Loudon Wainwright III Reissues
Critically acclaimed yet criminally underappreciated by American music fans (he’s been better appreciated in Great Britain), singer-songwriter Loudon Wainwright III has had a 30+ year career making the personal universal with wit, clarity and tunefulness. He’s also an actor (recent film appearances include The 40-Year-Old Virgin, Elizabethtown and The Aviator) and, you may have heard, father of the talented Rufus and Martha.
Son of the Life magazine columnist Loudon Wainwright Jr., LWIII was brought up in Westchester County, New York, and dropped out of college en route to becoming a troubadour. After paying dues in the New York City folk scene, he signed with Atlantic Records, which released these first two efforts in 1970 and 1971. Despite positive reviews and “new Dylan” buzz, the albums did not find their audience, and our hero moved on to Columbia Records, where he would release, for better or for worse, his only charting record, the novelty hit “Dead Skunk.” And the rest is, well, History, a 1992 album by that name, along with a slew of fine recordings from before and after.

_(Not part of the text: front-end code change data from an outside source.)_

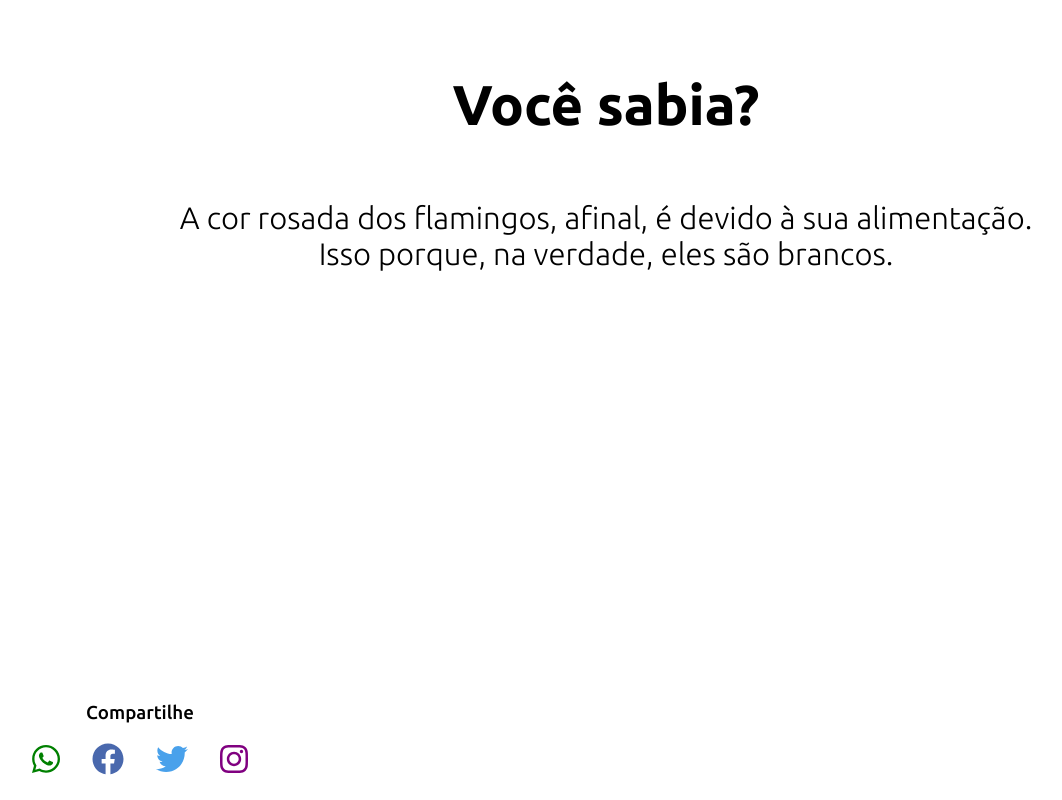
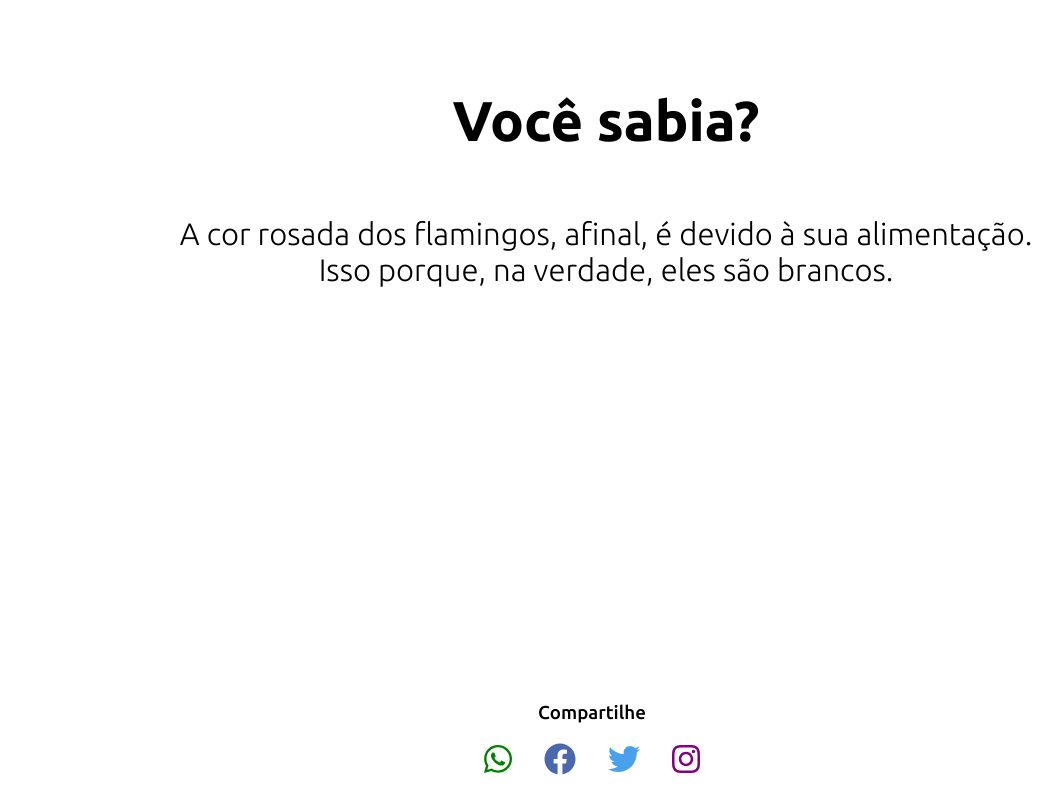
Before and after one commit to antuniooh/ReactApp, a React (Create React App) app: page / in a window 1280 px wide. Shown: the whole page, without its empty margins (34-1096 px from the left). Built offline with nearby package versions, Linux system fonts and the light colour scheme.

Commit message:
Fixed position of bottom tab

```diff
--- a/src/App.css
+++ b/src/App.css
@@ -9,7 +9,7 @@
 }
 
 .App-header h1{
-  margin-top: 8vh;
+  margin-top: 10vh;
   font-size: calc(40px + 2vmin);
   font-family: 'Ubuntu', sans-serif;
   font-weight: 700;
@@ -28,6 +28,7 @@
   position: absolute;
   bottom: 0;
   left: 0;
+  width: 90%;
 }
 
 .social-container h3{
```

But here is where it all began: Loudon Wainwright III and Album II. Both recordings feature Loudon in his element -- accompanied only by his own guitar (with a couple of exceptions on Album II). Loudon Wainwright III demonstrates his flair for poking fun, with targets including the counterculture (“Glad To See You’ve Got Religion”) as well as himself (“School Days”), but also has a more serious side (the character studies “Central Square Song” and “Black Uncle Remus”). Album II focuses on Loudon’s sardonic observational style, from the confessional (“I Know I’m Unhappy”) to relationships (“Cook That Dinner Dora”) to the mundane (“Plane, Too”), with a sweet and straightforward surprise, a cover of the Western trail song “Old Paint” featuring backup vocals by then-wife Kate McGarrigle. (“School Days,” a brightly melodic fan favorite, was later covered on 1998’s The McGarrigle Hour, with lead vocals shifting from the McGarrigle sisters to Rufus to Loudon.)
On careful listen, the “new Dylan” tag proved off the mark. Lines such as “I know that I’m angry/I know I’m afraid/I rarely make love/I mostly get laid” and “There was a bathroom on the plane/Flushing toilet too” are pure Loudon. As Loudon himself once said of what was then considered folk music, “Allan Sherman was more interesting to me in a way than Phil Ochs. It’s just my taste.”